* _WHAT IS BEING ASKED_:
Once the images are set aside, print the remaining lines below exactly.

* _SUPPLIED MATERIAL_:
.....
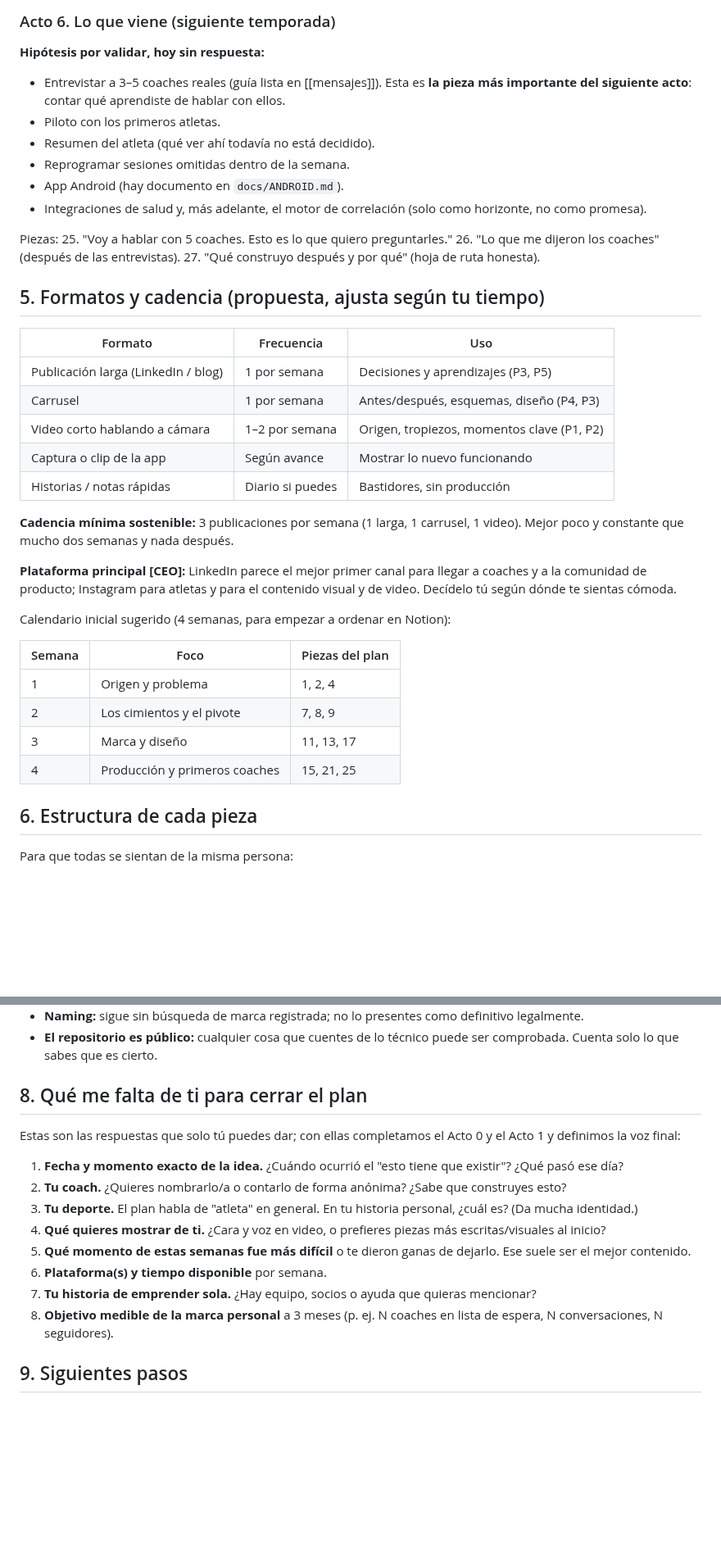
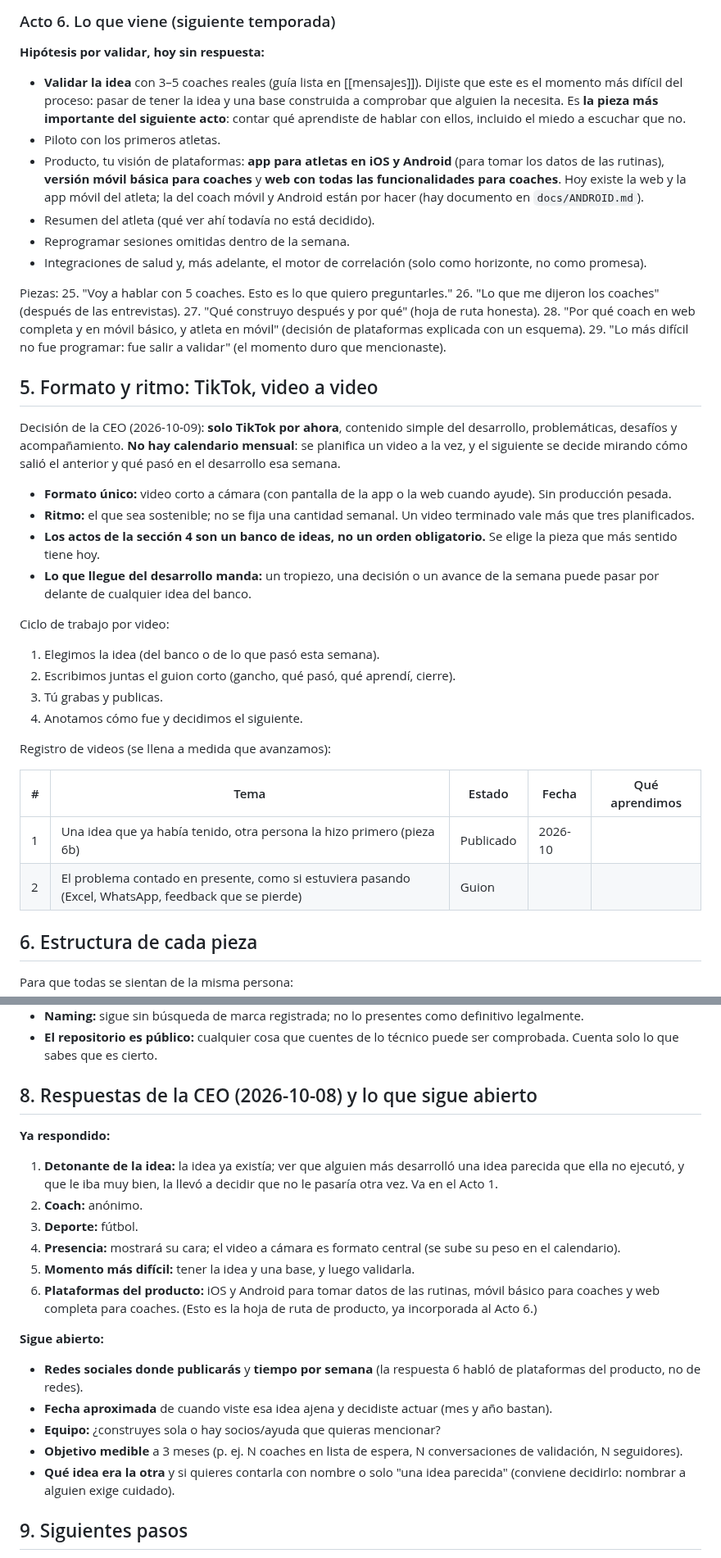
Before and after one commit to mariapazGomez/cycles, a Markdown page: docs/brand/marca-personal-storytelling.md, 2 parts joined by grey strips. Shown at 82% size. Drawn GitHub-style; blank space fills up the shorter version.

Commit message:
Actualiza storytelling de marca y agrega manual del coach
Co-Authored-By: Claude Sonnet 5.5 <noreply@anthropic.com>

```diff
--- a/docs/brand/marca-personal-storytelling.md
+++ b/docs/brand/marca-personal-storytelling.md
@@ -116,40 +120,41 @@ Piezas:
 
 ### Acto 6. Lo que viene (siguiente temporada)
 **Hipótesis por validar, hoy sin respuesta:**
-- Entrevistar a 3–5 coaches reales (guía lista en [[mensajes]]). Esta es **la pieza más importante del siguiente acto**: contar qué aprendiste de hablar con ellos.
+- **Validar la idea** con 3–5 coaches reales (guía lista en [[mensajes]]). Dijiste que este es el momento más difícil del proceso: pasar de tener la idea y una base construida a comprobar que alguien la necesita. Es **la pieza más importante del siguiente acto**: contar qué aprendiste de hablar con ellos, incluido el miedo a escuchar que no.
 - Piloto con los primeros atletas.
+- Producto, tu visión de plataformas: **app para atletas en iOS y Android** (para tomar los datos de las rutinas), **versión móvil básica para coaches** y **web con todas las funcionalidades para coaches**. Hoy existe la web y la app móvil del atleta; la del coach móvil y Android están por hacer (hay documento en `docs/ANDROID.md`).
 - Resumen del atleta (qué ver ahí todavía no está decidido).
 - Reprogramar sesiones omitidas dentro de la semana.
-- App Android (hay documento en `docs/ANDROID.md`).
 - Integraciones de salud y, más adelante, el motor de correlación (solo como horizonte, no como promesa).
 
 Piezas:
 25. "Voy a hablar con 5 coaches. Esto es lo que quiero preguntarles."
 26. "Lo que me dijeron los coaches" (después de las entrevistas).
 27. "Qué construyo después y por qué" (hoja de ruta honesta).
+28. "Por qué coach en web completa y en móvil básico, y atleta en móvil" (decisión de plataformas explicada con un esquema).
+29. "Lo más difícil no fue programar: fue salir a validar" (el momento duro que mencionaste).
 
-## 5. Formatos y cadencia (propuesta, ajusta según tu tiempo)
+## 5. Formato y ritmo: TikTok, video a video
 
-| Formato | Frecuencia | Uso |
-|---|---|---|
-| Publicación larga (LinkedIn / blog) | 1 por semana | Decisiones y aprendizajes (P3, P5) |
-| Carrusel | 1 por semana | Antes/después, esquemas, diseño (P4, P3) |
-| Video corto hablando a cámara | 1–2 por semana | Origen, tropiezos, momentos clave (P1, P2) |
-| Captura o clip de la app | Según avance | Mostrar lo nuevo funcionando |
-| Historias / notas rápidas | Diario si puedes | Bastidores, sin producción |
+Decisión de la CEO (2026-10-09): **solo TikTok por ahora**, contenido simple del desarrollo, problemáticas, desafíos y acompañamiento. **No hay calendario mensual**: se planifica un video a la vez, y el siguiente se decide mirando cómo salió el anterior y qué pasó en el desarrollo esa semana.
 
-**Cadencia mínima sostenible:** 3 publicaciones por semana (1 larga, 1 carrusel, 1 video). Mejor poco y constante que mucho dos semanas y nada después.
+- **Formato único:** video corto a cámara (con pantalla de la app o la web cuando ayude). Sin producción pesada.
+- **Ritmo:** el que sea sostenible; no se fija una cantidad semanal. Un video terminado vale más que tres planificados.
+- **Los actos de la sección 4 son un banco de ideas, no un orden obligatorio.** Se elige la pieza que más sentido tiene hoy.
+- **Lo que llegue del desarrollo manda:** un tropiezo, una decisión o un avance de la semana puede pasar por delante de cualquier idea del banco.
 
-**Plataforma principal [CEO]:** LinkedIn parece el mejor primer canal para llegar a coaches y a la comunidad de producto; Instagram para atletas y para el contenido visual y de video. Decídelo tú según dónde te sientas cómoda.
+Ciclo de trabajo por video:
+1. Elegimos la idea (del banco o de lo que pasó esta semana).
+2. Escribimos juntas el guion corto (gancho, qué pasó, qué aprendí, cierre).
+3. Tú grabas y publicas.
+4. Anotamos cómo fue y decidimos el siguiente.
 
-Calendario inicial sugerido (4 semanas, para empezar a ordenar en Notion):
+Registro de videos (se llena a medida que avanzamos):
 
-| Semana | Foco | Piezas del plan |
-|---|---|---|
-| 1 | Origen y problema | 1, 2, 4 |
-| 2 | Los cimientos y el pivote | 7, 8, 9 |
-| 3 | Marca y diseño | 11, 13, 17 |
-| 4 | Producción y primeros coaches | 15, 21, 25 |
+| # | Tema | Estado | Fecha | Qué aprendimos |
+|---|---|---|---|---|
+| 1 | Una idea que ya había tenido, otra persona la hizo primero (pieza 6b) | Publicado | 2026-10 | |
+| 2 | El problema contado en presente, como si estuviera pasando (Excel, WhatsApp, feedback que se pierde) | Guion | | |
 
 ## 6. Estructura de cada pieza
 
@@ -184,18 +189,24 @@ Plantilla para cada fila en Notion:
 - **Naming:** sigue sin búsqueda de marca registrada; no lo presentes como definitivo legalmente.
 - **El repositorio es público:** cualquier cosa que cuentes de lo técnico puede ser comprobada. Cuenta solo lo que sabes que es cierto.
 
-## 8. Qué me falta de ti para cerrar el plan
+## 8. Respuestas de la CEO (2026-10-08) y lo que sigue abierto
 
-Estas son las respuestas que solo tú puedes dar; con ellas completamos el Acto 0 y el Acto 1 y definimos la voz final:
+**Ya respondido:**
 
-1. **Fecha y momento exacto de la idea.** ¿Cuándo ocurrió el "esto tiene que existir"? ¿Qué pasó ese día?
-2. **Tu coach.** ¿Quieres nombrarlo/a o contarlo de forma anónima? ¿Sabe que construyes esto?
-3. **Tu deporte.** El plan habla de "atleta" en general. En tu historia personal, ¿cuál es? (Da mucha identidad.)
-4. **Qué quieres mostrar de ti.** ¿Cara y voz en video, o prefieres piezas más escritas/visuales al inicio?
-5. **Qué momento de estas semanas fue más difícil** o te dieron ganas de dejarlo. Ese suele ser el mejor contenido.
-6. **Plataforma(s) y tiempo disponible** por semana.
-7. **Tu historia de emprender sola.** ¿Hay equipo, socios o ayuda que quieras mencionar?
-8. **Objetivo medible de la marca personal** a 3 meses (p. ej. N coaches en lista de espera, N conversaciones, N seguidores).
+1. **Detonante de la idea:** la idea ya existía; ver que alguien más desarrolló una idea parecida que ella no ejecutó, y que le iba muy bien, la llevó a decidir que no le pasaría otra vez. Va en el Acto 1.
+2. **Coach:** anónimo.
+3. **Deporte:** fútbol.
+4. **Presencia:** mostrará su cara; el video a cámara es formato central (se sube su peso en el calendario).
+5. **Momento más difícil:** tener la idea y una base, y luego validarla.
+6. **Plataformas del producto:** iOS y Android para tomar datos de las rutinas, móvil básico para coaches y web completa para coaches. (Esto es la hoja de ruta de producto, ya incorporada al Acto 6.)
+
+**Sigue abierto:**
+
+- **Redes sociales donde publicarás** y **tiempo por semana** (la respuesta 6 habló de plataformas del producto, no de redes).
+- **Fecha aproximada** de cuando viste esa idea ajena y decidiste actuar (mes y año bastan).
+- **Equipo:** ¿construyes sola o hay socios/ayuda que quieras mencionar?
+- **Objetivo medible** a 3 meses (p. ej. N coaches en lista de espera, N conversaciones de validación, N seguidores).
+- **Qué idea era la otra** y si quieres contarla con nombre o solo "una idea parecida" (conviene decidirlo: nombrar a alguien exige cuidado).
 
 ## 9. Siguientes pasos
 
```
Also changed, not shown: other parts of docs/brand/marca-personal-storytelling.md (+7 -3 lines), docs/MANUAL-COACH.md (added, +151 -0 lines).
.....
* _REPLY TO THE TASK_:
Before and after one commit to mariapazGomez/cycles, a Markdown page: docs/brand/marca-personal-storytelling.md, 2 parts joined by grey strips. Shown at 82% size. Drawn GitHub-style; blank space fills up the shorter version.

Commit message:
Actualiza storytelling de marca y agrega manual del coach
Co-Authored-By: Claude Sonnet 5.5 <noreply@anthropic.com>

```diff
--- a/docs/brand/marca-personal-storytelling.md
+++ b/docs/brand/marca-personal-storytelling.md
@@ -116,40 +120,41 @@ Piezas:
 
 ### Acto 6. Lo que viene (siguiente temporada)
 **Hipótesis por validar, hoy sin respuesta:**
-- Entrevistar a 3–5 coaches reales (guía lista en [[mensajes]]). Esta es **la pieza más importante del siguiente acto**: contar qué aprendiste de hablar con ellos.
+- **Validar la idea** con 3–5 coaches reales (guía lista en [[mensajes]]). Dijiste que este es el momento más difícil del proceso: pasar de tener la idea y una base construida a comprobar que alguien la necesita. Es **la pieza más importante del siguiente acto**: contar qué aprendiste de hablar con ellos, incluido el miedo a escuchar que no.
 - Piloto con los primeros atletas.
+- Producto, tu visión de plataformas: **app para atletas en iOS y Android** (para tomar los datos de las rutinas), **versión móvil básica para coaches** y **web con todas las funcionalidades para coaches**. Hoy existe la web y la app móvil del atleta; la del coach móvil y Android están por hacer (hay documento en `docs/ANDROID.md`).
 - Resumen del atleta (qué ver ahí todavía no está decidido).
 - Reprogramar sesiones omitidas dentro de la semana.
-- App Android (hay documento en `docs/ANDROID.md`).
 - Integraciones de salud y, más adelante, el motor de correlación (solo como horizonte, no como promesa).
 
 Piezas:
 25. "Voy a hablar con 5 coaches. Esto es lo que quiero preguntarles."
 26. "Lo que me dijeron los coaches" (después de las entrevistas).
 27. "Qué construyo después y por qué" (hoja de ruta honesta).
+28. "Por qué coach en web completa y en móvil básico, y atleta en móvil" (decisión de plataformas explicada con un esquema).
+29. "Lo más difícil no fue programar: fue salir a validar" (el momento duro que mencionaste).
 
-## 5. Formatos y cadencia (propuesta, ajusta según tu tiempo)
+## 5. Formato y ritmo: TikTok, video a video
 
-| Formato | Frecuencia | Uso |
-|---|---|---|
-| Publicación larga (LinkedIn / blog) | 1 por semana | Decisiones y aprendizajes (P3, P5) |
-| Carrusel | 1 por semana | Antes/después, esquemas, diseño (P4, P3) |
-| Video corto hablando a cámara | 1–2 por semana | Origen, tropiezos, momentos clave (P1, P2) |
-| Captura o clip de la app | Según avance | Mostrar lo nuevo funcionando |
-| Historias / notas rápidas | Diario si puedes | Bastidores, sin producción |
+Decisión de la CEO (2026-10-09): **solo TikTok por ahora**, contenido simple del desarrollo, problemáticas, desafíos y acompañamiento. **No hay calendario mensual**: se planifica un video a la vez, y el siguiente se decide mirando cómo salió el anterior y qué pasó en el desarrollo esa semana.
 
-**Cadencia mínima sostenible:** 3 publicaciones por semana (1 larga, 1 carrusel, 1 video). Mejor poco y constante que mucho dos semanas y nada después.
+- **Formato único:** video corto a cámara (con pantalla de la app o la web cuando ayude). Sin producción pesada.
+- **Ritmo:** el que sea sostenible; no se fija una cantidad semanal. Un video terminado vale más que tres planificados.
+- **Los actos de la sección 4 son un banco de ideas, no un orden obligatorio.** Se elige la pieza que más sentido tiene hoy.
+- **Lo que llegue del desarrollo manda:** un tropiezo, una decisión o un avance de la semana puede pasar por delante de cualquier idea del banco.
 
-**Plataforma principal [CEO]:** LinkedIn parece el mejor primer canal para llegar a coaches y a la comunidad de producto; Instagram para atletas y para el contenido visual y de video. Decídelo tú según dónde te sientas cómoda.
+Ciclo de trabajo por video:
+1. Elegimos la idea (del banco o de lo que pasó esta semana).
+2. Escribimos juntas el guion corto (gancho, qué pasó, qué aprendí, cierre).
+3. Tú grabas y publicas.
+4. Anotamos cómo fue y decidimos el siguiente.
 
-Calendario inicial sugerido (4 semanas, para empezar a ordenar en Notion):
+Registro de videos (se llena a medida que avanzamos):
 
-| Semana | Foco | Piezas del plan |
-|---|---|---|
-| 1 | Origen y problema | 1, 2, 4 |
-| 2 | Los cimientos y el pivote | 7, 8, 9 |
-| 3 | Marca y diseño | 11, 13, 17 |
-| 4 | Producción y primeros coaches | 15, 21, 25 |
+| # | Tema | Estado | Fecha | Qué aprendimos |
+|---|---|---|---|---|
+| 1 | Una idea que ya había tenido, otra persona la hizo primero (pieza 6b) | Publicado | 2026-10 | |
+| 2 | El problema contado en presente, como si estuviera pasando (Excel, WhatsApp, feedback que se pierde) | Guion | | |
 
 ## 6. Estructura de cada pieza
 
@@ -184,18 +189,24 @@ Plantilla para cada fila en Notion:
 - **Naming:** sigue sin búsqueda de marca registrada; no lo presentes como definitivo legalmente.
 - **El repositorio es público:** cualquier cosa que cuentes de lo técnico puede ser comprobada. Cuenta solo lo que sabes que es cierto.
 
-## 8. Qué me falta de ti para cerrar el plan
+## 8. Respuestas de la CEO (2026-10-08) y lo que sigue abierto
 
-Estas son las respuestas que solo tú puedes dar; con ellas completamos el Acto 0 y el Acto 1 y definimos la voz final:
+**Ya respondido:**
 
-1. **Fecha y momento exacto de la idea.** ¿Cuándo ocurrió el "esto tiene que existir"? ¿Qué pasó ese día?
-2. **Tu coach.** ¿Quieres nombrarlo/a o contarlo de forma anónima? ¿Sabe que construyes esto?
-3. **Tu deporte.** El plan habla de "atleta" en general. En tu historia personal, ¿cuál es? (Da mucha identidad.)
-4. **Qué quieres mostrar de ti.** ¿Cara y voz en video, o prefieres piezas más escritas/visuales al inicio?
-5. **Qué momento de estas semanas fue más difícil** o te dieron ganas de dejarlo. Ese suele ser el mejor contenido.
-6. **Plataforma(s) y tiempo disponible** por semana.
-7. **Tu historia de emprender sola.** ¿Hay equipo, socios o ayuda que quieras mencionar?
-8. **Objetivo medible de la marca personal** a 3 meses (p. ej. N coaches en lista de espera, N conversaciones, N seguidores).
+1. **Detonante de la idea:** la idea ya existía; ver que alguien más desarrolló una idea parecida que ella no ejecutó, y que le iba muy bien, la llevó a decidir que no le pasaría otra vez. Va en el Acto 1.
+2. **Coach:** anónimo.
+3. **Deporte:** fútbol.
+4. **Presencia:** mostrará su cara; el video a cámara es formato central (se sube su peso en el calendario).
+5. **Momento más difícil:** tener la idea y una base, y luego validarla.
+6. **Plataformas del producto:** iOS y Android para tomar datos de las rutinas, móvil básico para coaches y web completa para coaches. (Esto es la hoja de ruta de producto, ya incorporada al Acto 6.)
+
+**Sigue abierto:**
+
+- **Redes sociales donde publicarás** y **tiempo por semana** (la respuesta 6 habló de plataformas del producto, no de redes).
+- **Fecha aproximada** de cuando viste esa idea ajena y decidiste actuar (mes y año bastan).
+- **Equipo:** ¿construyes sola o hay socios/ayuda que quieras mencionar?
+- **Objetivo medible** a 3 meses (p. ej. N coaches en lista de espera, N conversaciones de validación, N seguidores).
+- **Qué idea era la otra** y si quieres contarla con nombre o solo "una idea parecida" (conviene decidirlo: nombrar a alguien exige cuidado).
 
 ## 9. Siguientes pasos
 
```
Also changed, not shown: other parts of docs/brand/marca-personal-storytelling.md (+7 -3 lines), docs/MANUAL-COACH.md (added, +151 -0 lines).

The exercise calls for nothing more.